### What is required
Every record must be output verbatim in the reply.

╭─ Data

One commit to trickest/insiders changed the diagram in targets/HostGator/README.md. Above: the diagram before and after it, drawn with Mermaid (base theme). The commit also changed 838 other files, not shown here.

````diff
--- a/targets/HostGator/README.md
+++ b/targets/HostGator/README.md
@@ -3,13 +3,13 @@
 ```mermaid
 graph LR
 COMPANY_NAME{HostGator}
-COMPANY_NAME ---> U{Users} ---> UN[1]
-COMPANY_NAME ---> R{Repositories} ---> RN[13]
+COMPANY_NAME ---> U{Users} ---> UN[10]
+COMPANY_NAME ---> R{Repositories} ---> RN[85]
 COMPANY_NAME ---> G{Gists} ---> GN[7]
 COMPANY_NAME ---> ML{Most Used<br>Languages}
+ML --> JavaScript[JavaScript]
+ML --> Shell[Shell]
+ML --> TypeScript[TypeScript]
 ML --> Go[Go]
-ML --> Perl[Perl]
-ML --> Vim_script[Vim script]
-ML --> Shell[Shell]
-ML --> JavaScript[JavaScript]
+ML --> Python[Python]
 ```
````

╰─

### Result for this task
One commit to trickest/insiders changed the diagram in targets/HostGator/README.md. Above: the diagram before and after it, drawn with Mermaid (base theme). The commit also changed 838 other files, not shown here.

````diff
--- a/targets/HostGator/README.md
+++ b/targets/HostGator/README.md
@@ -3,13 +3,13 @@
 ```mermaid
 graph LR
 COMPANY_NAME{HostGator}
-COMPANY_NAME ---> U{Users} ---> UN[1]
-COMPANY_NAME ---> R{Repositories} ---> RN[13]
+COMPANY_NAME ---> U{Users} ---> UN[10]
+COMPANY_NAME ---> R{Repositories} ---> RN[85]
 COMPANY_NAME ---> G{Gists} ---> GN[7]
 COMPANY_NAME ---> ML{Most Used<br>Languages}
+ML --> JavaScript[JavaScript]
+ML --> Shell[Shell]
+ML --> TypeScript[TypeScript]
 ML --> Go[Go]
-ML --> Perl[Perl]
-ML --> Vim_script[Vim script]
-ML --> Shell[Shell]
-ML --> JavaScript[JavaScript]
+ML --> Python[Python]
 ```
````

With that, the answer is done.